Tally the lines of the records that contain the string "Markdown", then give the total and nothing more.

Edit tracking data
········
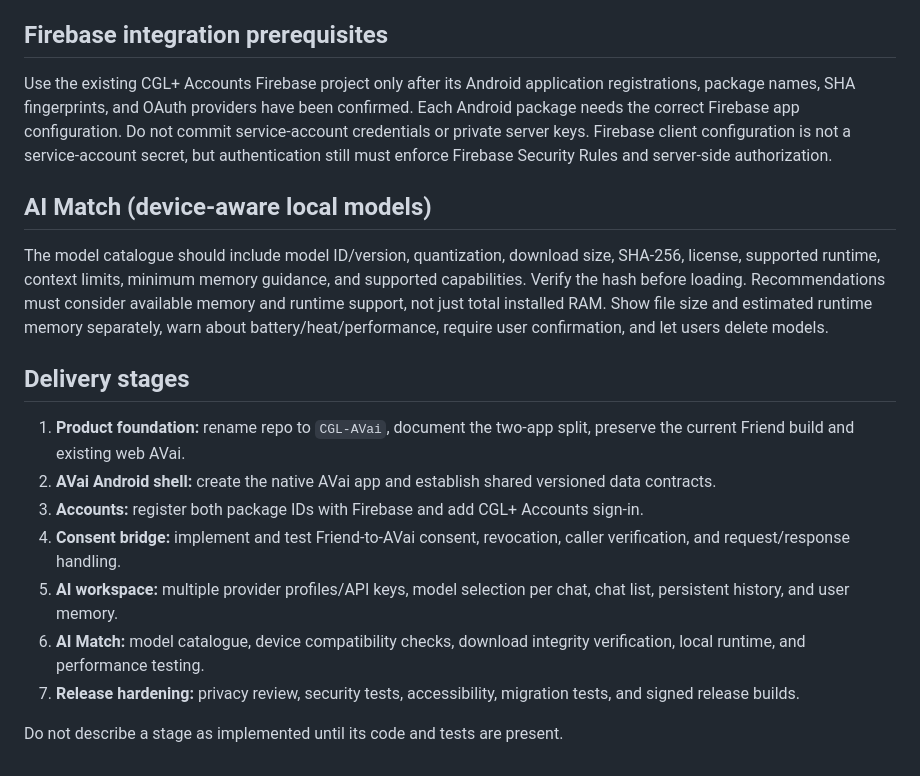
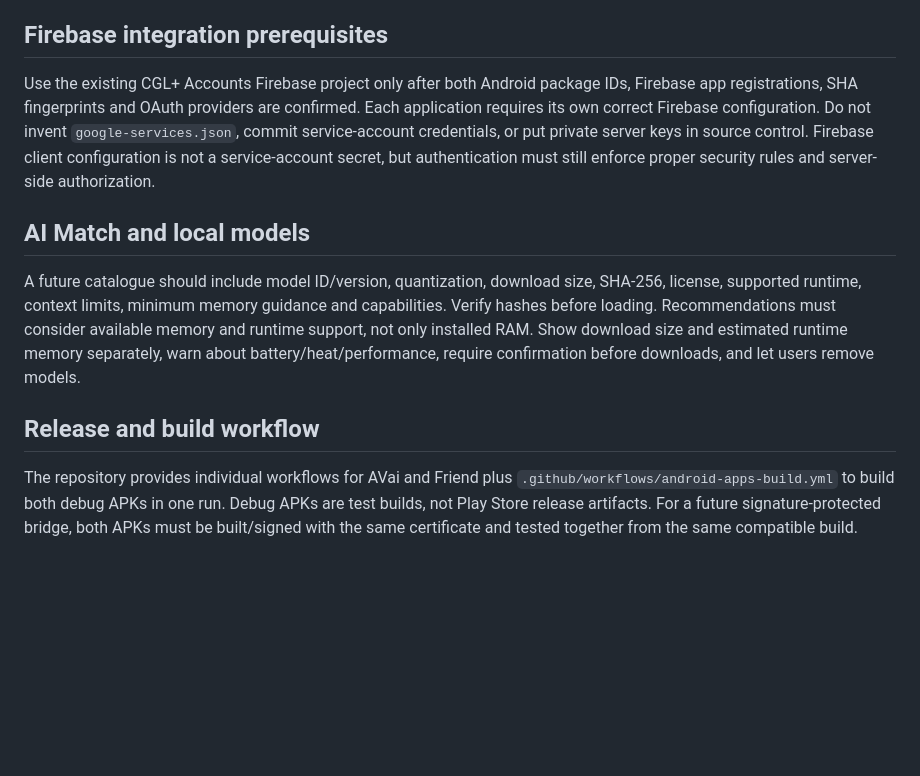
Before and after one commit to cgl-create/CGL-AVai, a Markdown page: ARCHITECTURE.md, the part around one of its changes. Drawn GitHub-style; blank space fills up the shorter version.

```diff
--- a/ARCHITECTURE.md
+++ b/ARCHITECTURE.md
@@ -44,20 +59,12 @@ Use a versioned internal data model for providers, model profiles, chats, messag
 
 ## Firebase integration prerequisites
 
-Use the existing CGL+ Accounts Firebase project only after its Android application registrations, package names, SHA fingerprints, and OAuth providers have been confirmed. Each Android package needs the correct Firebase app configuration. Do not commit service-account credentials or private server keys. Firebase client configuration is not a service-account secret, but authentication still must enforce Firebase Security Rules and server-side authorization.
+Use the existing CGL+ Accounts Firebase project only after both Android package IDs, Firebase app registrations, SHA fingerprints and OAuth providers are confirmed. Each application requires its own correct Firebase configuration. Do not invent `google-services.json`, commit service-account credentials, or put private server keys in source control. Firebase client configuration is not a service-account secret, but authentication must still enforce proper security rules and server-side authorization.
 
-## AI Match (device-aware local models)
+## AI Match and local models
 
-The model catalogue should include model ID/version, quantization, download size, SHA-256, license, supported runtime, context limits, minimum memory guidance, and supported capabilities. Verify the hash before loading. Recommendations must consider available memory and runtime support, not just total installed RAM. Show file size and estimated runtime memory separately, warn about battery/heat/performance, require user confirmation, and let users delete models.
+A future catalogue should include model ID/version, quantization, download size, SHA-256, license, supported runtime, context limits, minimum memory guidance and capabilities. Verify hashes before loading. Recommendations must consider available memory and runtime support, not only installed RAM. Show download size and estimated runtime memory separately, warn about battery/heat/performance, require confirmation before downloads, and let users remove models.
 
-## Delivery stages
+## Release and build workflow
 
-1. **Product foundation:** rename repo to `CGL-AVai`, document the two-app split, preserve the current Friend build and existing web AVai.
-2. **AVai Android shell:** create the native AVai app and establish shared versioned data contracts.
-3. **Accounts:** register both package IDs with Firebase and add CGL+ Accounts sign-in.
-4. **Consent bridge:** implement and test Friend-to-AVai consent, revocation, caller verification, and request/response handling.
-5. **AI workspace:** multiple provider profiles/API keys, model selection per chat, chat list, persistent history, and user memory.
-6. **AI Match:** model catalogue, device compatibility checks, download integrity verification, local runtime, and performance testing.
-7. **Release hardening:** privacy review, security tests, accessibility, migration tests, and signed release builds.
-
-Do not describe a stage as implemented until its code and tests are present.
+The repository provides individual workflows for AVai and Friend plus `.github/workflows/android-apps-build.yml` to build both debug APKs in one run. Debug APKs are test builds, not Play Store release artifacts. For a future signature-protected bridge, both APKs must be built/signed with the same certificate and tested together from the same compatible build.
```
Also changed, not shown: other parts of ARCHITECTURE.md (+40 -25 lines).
········
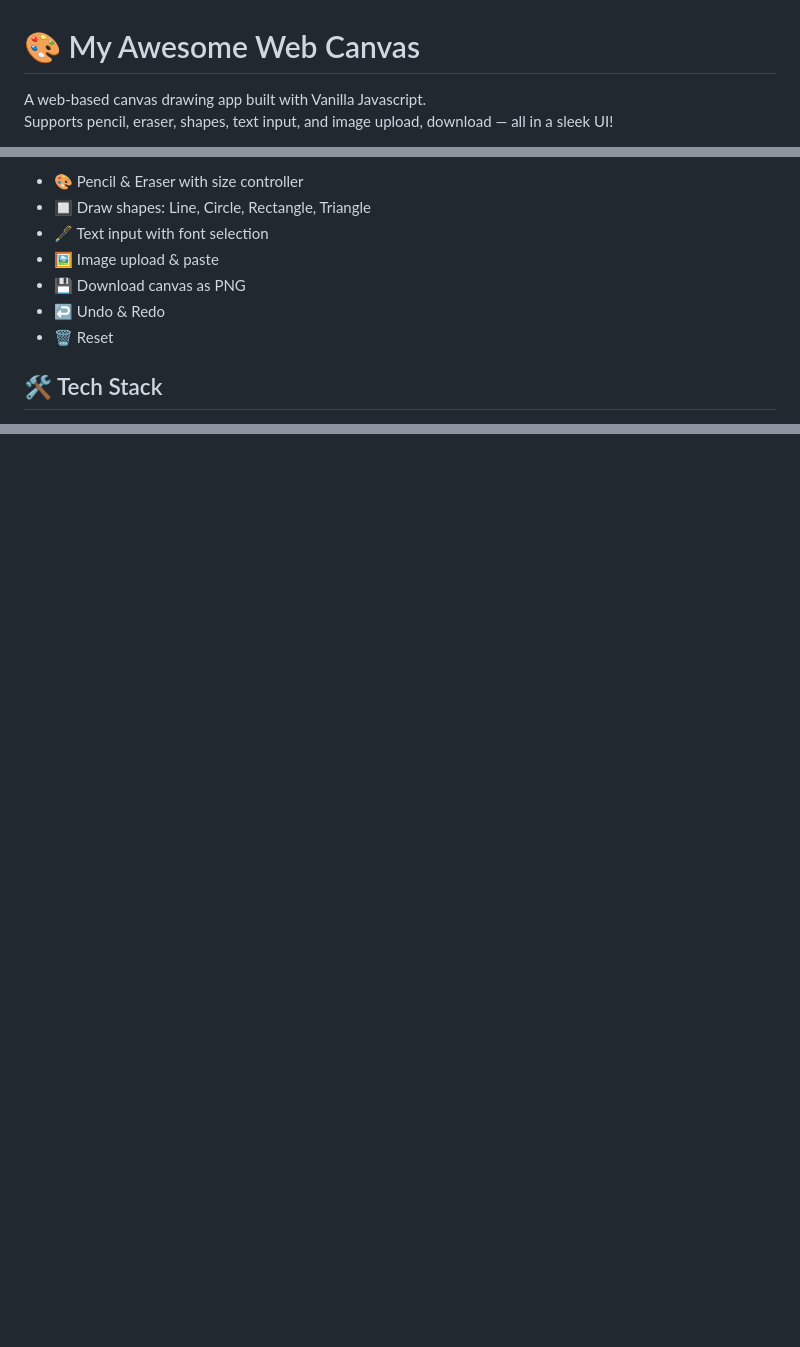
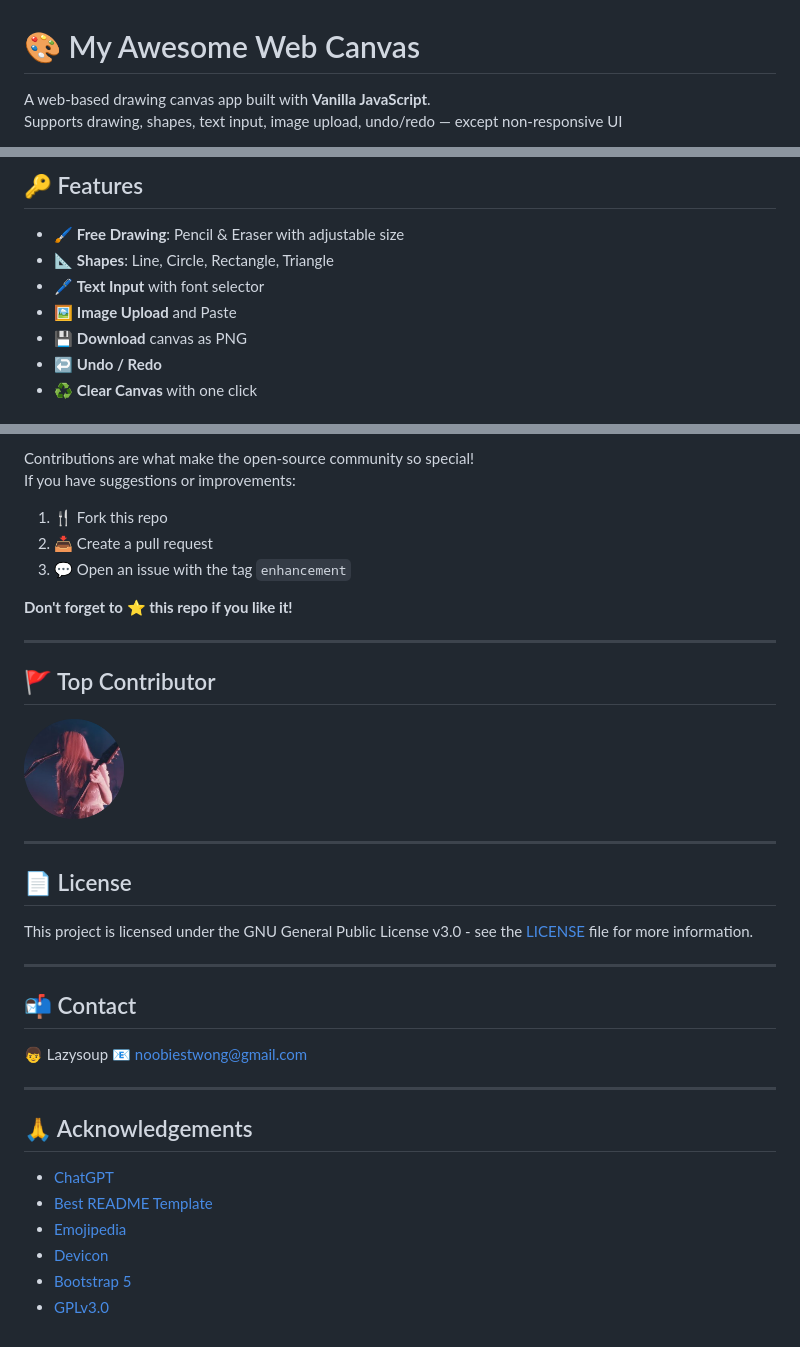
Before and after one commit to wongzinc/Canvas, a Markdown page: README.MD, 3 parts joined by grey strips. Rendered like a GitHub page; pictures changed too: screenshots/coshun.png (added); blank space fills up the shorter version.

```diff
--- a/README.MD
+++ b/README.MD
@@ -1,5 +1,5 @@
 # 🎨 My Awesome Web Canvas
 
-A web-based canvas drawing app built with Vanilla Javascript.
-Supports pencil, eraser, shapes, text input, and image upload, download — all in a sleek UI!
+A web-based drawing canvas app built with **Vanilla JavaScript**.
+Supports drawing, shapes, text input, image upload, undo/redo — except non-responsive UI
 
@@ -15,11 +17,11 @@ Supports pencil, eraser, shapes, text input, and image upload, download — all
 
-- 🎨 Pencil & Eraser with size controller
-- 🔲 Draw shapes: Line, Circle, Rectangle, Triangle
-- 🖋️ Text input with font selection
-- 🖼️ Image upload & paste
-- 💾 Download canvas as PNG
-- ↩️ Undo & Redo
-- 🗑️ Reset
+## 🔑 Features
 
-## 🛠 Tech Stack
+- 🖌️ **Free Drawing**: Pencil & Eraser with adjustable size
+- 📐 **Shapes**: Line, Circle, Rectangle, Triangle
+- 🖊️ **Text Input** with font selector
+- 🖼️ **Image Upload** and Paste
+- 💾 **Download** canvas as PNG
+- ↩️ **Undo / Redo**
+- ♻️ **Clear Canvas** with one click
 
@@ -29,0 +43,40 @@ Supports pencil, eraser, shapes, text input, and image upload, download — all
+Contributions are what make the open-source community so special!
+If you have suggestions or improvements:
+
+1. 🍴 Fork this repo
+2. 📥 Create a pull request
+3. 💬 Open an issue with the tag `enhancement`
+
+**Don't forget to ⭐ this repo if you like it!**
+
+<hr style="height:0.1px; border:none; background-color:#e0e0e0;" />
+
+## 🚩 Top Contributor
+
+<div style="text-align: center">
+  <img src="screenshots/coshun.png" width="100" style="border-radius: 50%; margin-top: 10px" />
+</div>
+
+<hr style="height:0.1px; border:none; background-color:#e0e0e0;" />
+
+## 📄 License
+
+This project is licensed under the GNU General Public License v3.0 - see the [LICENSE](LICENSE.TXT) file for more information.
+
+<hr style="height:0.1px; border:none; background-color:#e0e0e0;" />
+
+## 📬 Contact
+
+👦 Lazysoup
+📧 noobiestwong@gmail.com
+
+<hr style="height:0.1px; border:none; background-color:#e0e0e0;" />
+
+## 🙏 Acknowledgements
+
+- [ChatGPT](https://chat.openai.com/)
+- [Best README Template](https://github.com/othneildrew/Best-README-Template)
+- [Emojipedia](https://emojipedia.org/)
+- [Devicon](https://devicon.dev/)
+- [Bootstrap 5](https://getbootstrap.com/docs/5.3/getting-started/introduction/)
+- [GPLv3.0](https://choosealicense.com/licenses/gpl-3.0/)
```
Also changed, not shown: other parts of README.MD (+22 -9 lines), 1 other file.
········
Finished task:
2